▶ _Work required_: Scan the material below and copy every line holding the word "percent".

▶ _The data_:
################

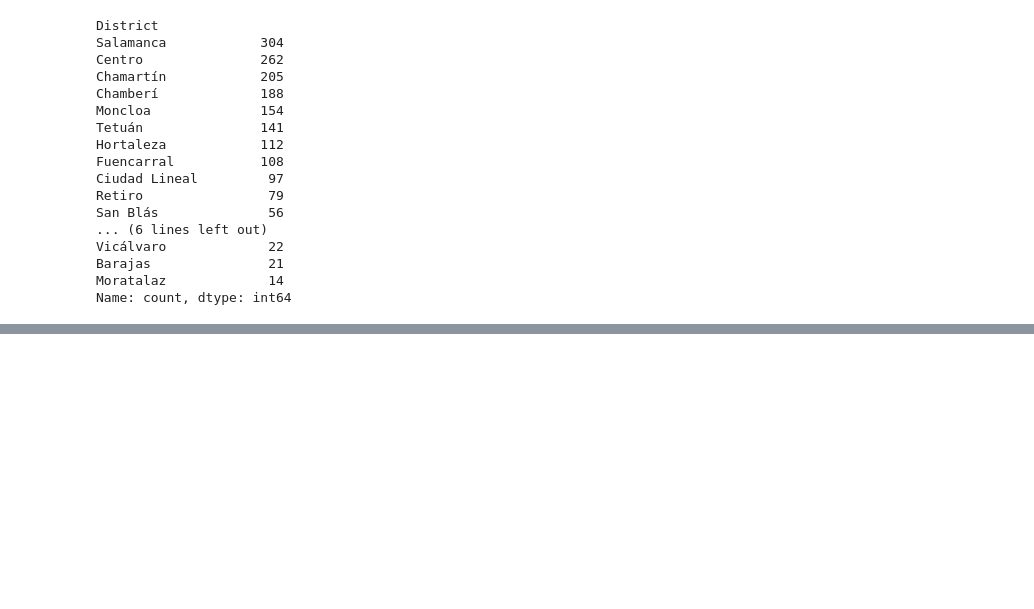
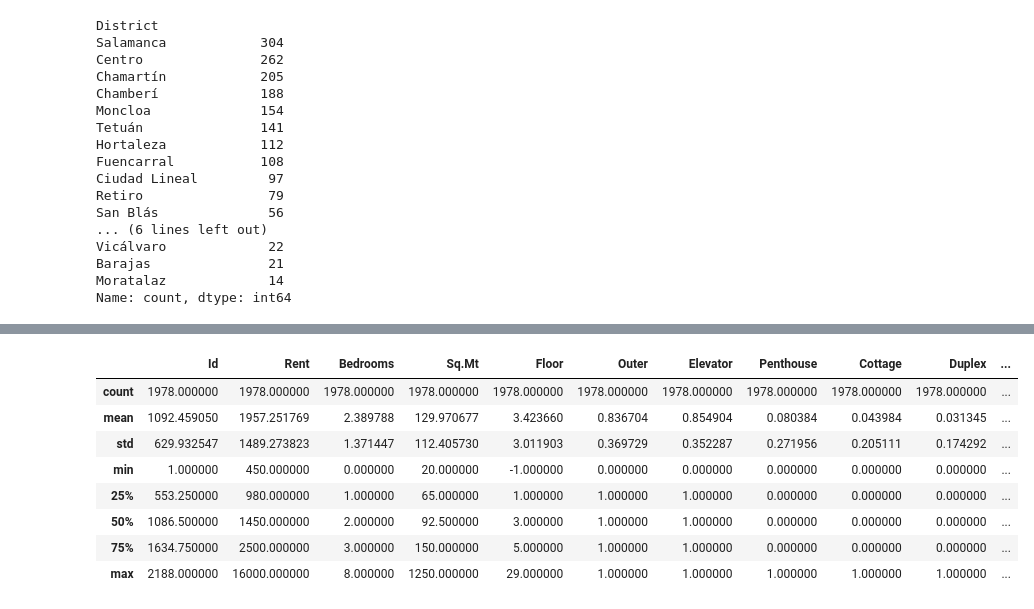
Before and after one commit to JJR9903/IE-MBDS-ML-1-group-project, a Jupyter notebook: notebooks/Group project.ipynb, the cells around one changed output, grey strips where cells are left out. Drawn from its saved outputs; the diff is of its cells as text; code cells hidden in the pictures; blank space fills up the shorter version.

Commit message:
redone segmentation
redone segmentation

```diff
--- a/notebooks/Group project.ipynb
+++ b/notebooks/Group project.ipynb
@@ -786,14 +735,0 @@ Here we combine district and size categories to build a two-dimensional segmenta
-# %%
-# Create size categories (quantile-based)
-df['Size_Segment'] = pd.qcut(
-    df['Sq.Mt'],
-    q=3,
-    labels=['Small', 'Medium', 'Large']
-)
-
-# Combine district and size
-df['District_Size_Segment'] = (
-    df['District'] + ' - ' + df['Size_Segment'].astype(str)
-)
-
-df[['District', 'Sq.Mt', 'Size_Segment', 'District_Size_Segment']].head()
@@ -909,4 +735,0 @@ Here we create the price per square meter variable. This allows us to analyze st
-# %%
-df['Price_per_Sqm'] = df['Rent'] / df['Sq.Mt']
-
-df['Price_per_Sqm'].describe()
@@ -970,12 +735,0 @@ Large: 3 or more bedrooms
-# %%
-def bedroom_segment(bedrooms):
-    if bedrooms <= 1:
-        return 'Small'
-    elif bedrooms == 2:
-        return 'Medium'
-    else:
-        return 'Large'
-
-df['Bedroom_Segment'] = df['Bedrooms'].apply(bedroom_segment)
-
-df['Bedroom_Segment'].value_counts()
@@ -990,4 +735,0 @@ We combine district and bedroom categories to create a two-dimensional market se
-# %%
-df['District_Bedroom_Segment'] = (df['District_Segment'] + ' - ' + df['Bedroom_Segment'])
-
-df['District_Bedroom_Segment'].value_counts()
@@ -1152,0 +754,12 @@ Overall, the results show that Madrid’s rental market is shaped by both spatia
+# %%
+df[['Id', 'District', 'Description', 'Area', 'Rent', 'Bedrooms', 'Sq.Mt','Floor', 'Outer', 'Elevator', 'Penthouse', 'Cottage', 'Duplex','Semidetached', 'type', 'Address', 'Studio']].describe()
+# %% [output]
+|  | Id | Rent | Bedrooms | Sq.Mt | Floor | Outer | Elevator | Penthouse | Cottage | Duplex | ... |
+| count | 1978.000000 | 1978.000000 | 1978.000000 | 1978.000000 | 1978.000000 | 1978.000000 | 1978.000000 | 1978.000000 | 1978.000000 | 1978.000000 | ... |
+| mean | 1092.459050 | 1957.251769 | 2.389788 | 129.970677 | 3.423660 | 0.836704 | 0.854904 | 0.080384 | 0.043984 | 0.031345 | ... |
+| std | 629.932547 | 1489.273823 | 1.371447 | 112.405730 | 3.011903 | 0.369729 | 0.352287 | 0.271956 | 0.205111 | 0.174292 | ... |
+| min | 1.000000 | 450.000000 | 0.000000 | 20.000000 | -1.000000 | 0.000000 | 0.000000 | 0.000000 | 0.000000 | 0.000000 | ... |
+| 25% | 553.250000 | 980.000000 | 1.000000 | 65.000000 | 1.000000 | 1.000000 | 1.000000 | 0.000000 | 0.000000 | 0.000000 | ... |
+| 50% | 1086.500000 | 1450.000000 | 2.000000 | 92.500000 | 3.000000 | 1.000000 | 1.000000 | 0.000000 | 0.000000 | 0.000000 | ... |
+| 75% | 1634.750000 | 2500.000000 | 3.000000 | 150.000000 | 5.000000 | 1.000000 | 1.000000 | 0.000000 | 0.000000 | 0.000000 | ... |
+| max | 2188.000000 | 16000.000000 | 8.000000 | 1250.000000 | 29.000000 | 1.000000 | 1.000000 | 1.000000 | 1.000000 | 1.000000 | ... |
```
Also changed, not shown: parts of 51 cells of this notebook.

################

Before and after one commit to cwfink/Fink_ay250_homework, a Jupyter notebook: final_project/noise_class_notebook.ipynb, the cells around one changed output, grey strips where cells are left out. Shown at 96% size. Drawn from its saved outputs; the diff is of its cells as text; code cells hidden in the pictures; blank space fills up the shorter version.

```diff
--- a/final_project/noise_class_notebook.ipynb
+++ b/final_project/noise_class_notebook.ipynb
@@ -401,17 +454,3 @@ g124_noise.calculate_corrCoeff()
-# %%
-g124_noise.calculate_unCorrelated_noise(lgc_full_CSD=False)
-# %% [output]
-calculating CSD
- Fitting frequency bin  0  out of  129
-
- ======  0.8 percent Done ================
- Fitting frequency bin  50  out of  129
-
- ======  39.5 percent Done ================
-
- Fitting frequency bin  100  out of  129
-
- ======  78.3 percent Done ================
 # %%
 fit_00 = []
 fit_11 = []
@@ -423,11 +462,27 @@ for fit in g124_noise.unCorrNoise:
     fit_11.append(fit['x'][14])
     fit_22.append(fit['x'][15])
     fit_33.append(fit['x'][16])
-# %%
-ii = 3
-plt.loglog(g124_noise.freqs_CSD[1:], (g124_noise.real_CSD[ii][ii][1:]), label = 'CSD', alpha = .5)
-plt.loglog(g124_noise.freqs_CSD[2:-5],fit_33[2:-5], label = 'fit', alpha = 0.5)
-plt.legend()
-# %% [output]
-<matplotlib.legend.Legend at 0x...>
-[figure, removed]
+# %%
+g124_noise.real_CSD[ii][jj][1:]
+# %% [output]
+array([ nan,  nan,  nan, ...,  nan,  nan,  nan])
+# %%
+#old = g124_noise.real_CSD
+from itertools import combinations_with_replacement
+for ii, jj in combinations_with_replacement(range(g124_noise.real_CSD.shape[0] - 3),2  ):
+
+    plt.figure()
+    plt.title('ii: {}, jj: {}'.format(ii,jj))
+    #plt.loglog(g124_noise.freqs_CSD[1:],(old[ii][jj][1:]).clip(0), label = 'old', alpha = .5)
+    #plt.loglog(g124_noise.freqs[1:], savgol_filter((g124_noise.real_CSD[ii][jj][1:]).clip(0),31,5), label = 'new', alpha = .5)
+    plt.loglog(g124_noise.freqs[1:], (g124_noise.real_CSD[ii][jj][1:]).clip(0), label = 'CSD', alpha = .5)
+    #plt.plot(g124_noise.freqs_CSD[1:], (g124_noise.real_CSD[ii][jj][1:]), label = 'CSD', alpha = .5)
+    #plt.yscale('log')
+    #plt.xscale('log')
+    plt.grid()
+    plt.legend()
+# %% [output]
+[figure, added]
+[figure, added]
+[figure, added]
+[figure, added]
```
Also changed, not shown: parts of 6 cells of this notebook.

################

▶ _Response for this exercise_:
- ======  0.8 percent Done ================
- ======  39.5 percent Done ================
- ======  78.3 percent Done ================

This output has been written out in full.